**Instructions to follow:** Copy the line with "A -->|6 · unload when finished| B" and all lines following it through the last line of the entries, exactly as written.

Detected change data
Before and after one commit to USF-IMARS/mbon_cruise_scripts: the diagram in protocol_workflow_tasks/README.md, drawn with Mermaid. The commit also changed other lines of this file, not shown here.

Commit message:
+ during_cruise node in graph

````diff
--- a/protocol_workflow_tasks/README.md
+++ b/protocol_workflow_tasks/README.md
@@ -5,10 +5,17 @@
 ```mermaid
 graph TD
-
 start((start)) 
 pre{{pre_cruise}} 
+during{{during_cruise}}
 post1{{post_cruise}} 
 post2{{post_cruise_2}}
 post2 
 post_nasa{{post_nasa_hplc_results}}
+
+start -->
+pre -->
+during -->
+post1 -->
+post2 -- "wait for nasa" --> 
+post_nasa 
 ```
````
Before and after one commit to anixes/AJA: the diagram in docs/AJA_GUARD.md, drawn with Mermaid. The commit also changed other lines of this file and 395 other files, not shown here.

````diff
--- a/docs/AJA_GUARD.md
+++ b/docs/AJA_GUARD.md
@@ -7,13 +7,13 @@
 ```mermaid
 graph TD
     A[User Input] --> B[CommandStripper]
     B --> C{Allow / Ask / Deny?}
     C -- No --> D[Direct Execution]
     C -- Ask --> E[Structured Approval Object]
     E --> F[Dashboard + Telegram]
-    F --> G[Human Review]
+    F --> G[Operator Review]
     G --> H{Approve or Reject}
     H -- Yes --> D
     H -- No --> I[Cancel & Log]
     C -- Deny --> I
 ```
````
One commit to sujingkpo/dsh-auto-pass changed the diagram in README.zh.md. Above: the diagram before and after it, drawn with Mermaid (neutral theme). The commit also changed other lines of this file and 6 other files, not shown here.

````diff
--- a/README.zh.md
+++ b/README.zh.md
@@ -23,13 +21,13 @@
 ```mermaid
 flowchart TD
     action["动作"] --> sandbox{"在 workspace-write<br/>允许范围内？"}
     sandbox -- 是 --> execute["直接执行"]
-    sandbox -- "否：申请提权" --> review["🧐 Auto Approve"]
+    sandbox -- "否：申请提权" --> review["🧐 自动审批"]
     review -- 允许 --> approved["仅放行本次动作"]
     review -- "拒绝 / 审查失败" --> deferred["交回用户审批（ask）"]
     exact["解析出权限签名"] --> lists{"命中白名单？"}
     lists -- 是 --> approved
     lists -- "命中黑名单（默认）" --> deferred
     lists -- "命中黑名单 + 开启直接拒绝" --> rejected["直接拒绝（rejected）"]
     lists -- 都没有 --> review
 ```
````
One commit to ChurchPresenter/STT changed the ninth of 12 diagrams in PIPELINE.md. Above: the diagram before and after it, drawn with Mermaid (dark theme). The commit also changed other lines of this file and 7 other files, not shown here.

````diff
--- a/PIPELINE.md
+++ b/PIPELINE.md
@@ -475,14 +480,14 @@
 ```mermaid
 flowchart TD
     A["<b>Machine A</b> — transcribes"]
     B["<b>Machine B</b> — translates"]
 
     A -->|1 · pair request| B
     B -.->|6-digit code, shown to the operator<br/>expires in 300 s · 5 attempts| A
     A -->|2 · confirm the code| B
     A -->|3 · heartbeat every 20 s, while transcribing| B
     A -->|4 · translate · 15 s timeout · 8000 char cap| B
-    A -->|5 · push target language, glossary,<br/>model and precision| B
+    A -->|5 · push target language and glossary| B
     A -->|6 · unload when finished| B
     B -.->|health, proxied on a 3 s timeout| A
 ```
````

**Task answer:**
     A -->|6 · unload when finished| B
     B -.->|health, proxied on a 3 s timeout| A
 ```
````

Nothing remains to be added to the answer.